Subtle gestures turn ground into site. Pegged out and legislated; fenced in and given tangible measurements.

Boundaries and area. A series of steps “allow” ground to be domesticated.

So, ground becomes site, site becomes potential. Negotiated, zoned, cultivated, tended to, cared for.

Setbacks and provisions; foundations, slabs and openings under a roof.

A bed, essential utilities, and some storage; site houses home and house occupies site.

But what dwells between site and building? The garden of course! Call it the front yard, the backyard, the courtyard, some gravel, weeds growing along side, or even those potted plants that inhabit a kind of interior - the garden dwells at the ambiguous edge of domesticity, somewhere between house and its site.

A Soft Focus on Domestic Things pays close attention to the movement of soil, the demarcation of boundaries, aspect of containment, enclosure and cover, and of course domestic things. In doing so, the work attemps to re-understand the obvious yet complex relations between site, garden and house.

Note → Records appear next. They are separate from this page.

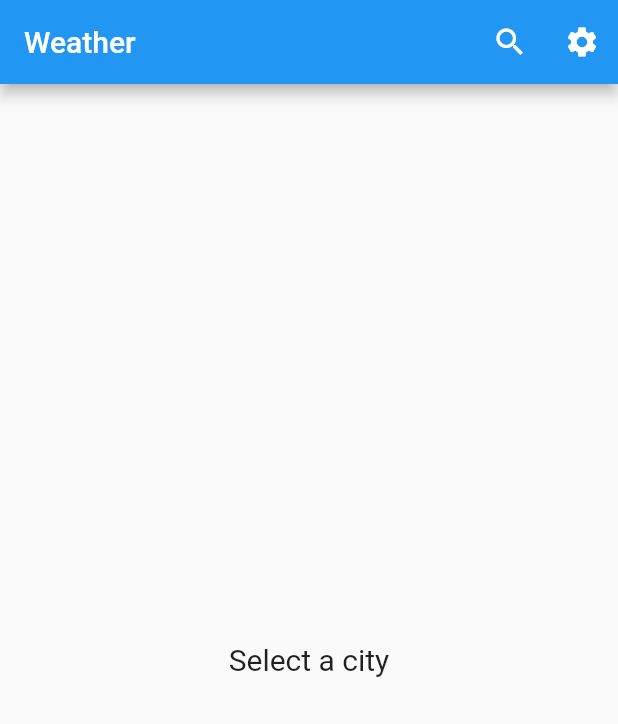
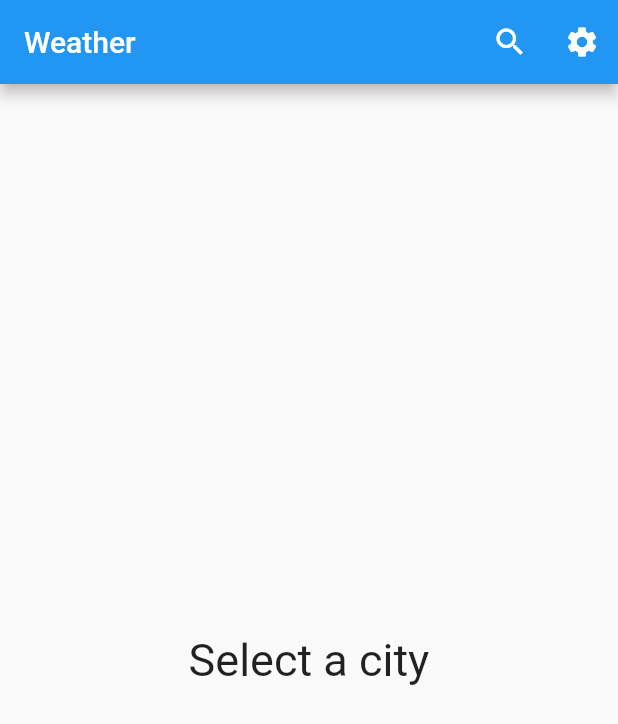
Before and after one commit to Khalid-AC/weather-app, a Flutter app: the screen it shows after launch, on a phone screen of 412 x 824 dp. Shown: the top 724 px of the screen. Run offline on Flutter 3.47's test engine with Material 2 defaults, Android fonts, the phone set to English and light mode, and no system bars; our stand-ins replace equatable.

Commit message:
fontSize modified

```diff
--- a/lib/pages/home_page.dart
+++ b/lib/pages/home_page.dart
@@ -118,7 +118,7 @@ class _HomepageState extends State<Homepage> {
 
     if (weatherState.weatherStatus == WeatherStatus.initial) {
       return const Center(
-          child: Text("Select a city", style: TextStyle(fontSize: 20.0)));
+          child: Text("Select a city", style: TextStyle(fontSize: 30.0)));
     }
 
     if (weatherState.weatherStatus == WeatherStatus.loading) {
@@ -128,7 +128,7 @@ class _HomepageState extends State<Homepage> {
     if (weatherState.weatherStatus == WeatherStatus.error &&
         weatherState.weather.cityName == "") {
       return const Center(
-          child: Text("Select a city", style: TextStyle(fontSize: 20.0)));
+          child: Text("Select a city", style: TextStyle(fontSize: 30.0)));
     }
 
     return ListView(
@@ -179,12 +179,12 @@ class _HomepageState extends State<Homepage> {
             Column(
               children: [
                 Text(
-                  showTemperature(weatherState.weather.mainTemp),
+                  showTemperature(weatherState.weather.maxTemp),
                   style: const TextStyle(fontSize: 16.0),
                 ),
                 const SizedBox(height: 10.0),
                 Text(
-                  showTemperature(weatherState.weather.mainTemp),
+                  showTemperature(weatherState.weather.minTemp),
                   style: const TextStyle(fontSize: 16.0),
                 ),
               ],
```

Through precise, highly literal, and wryly self-conscious representation, drawings, renders and text hope to re-perceive matters present within mundane acts of domestication…or at least produce well-considered houses on well-examined sites.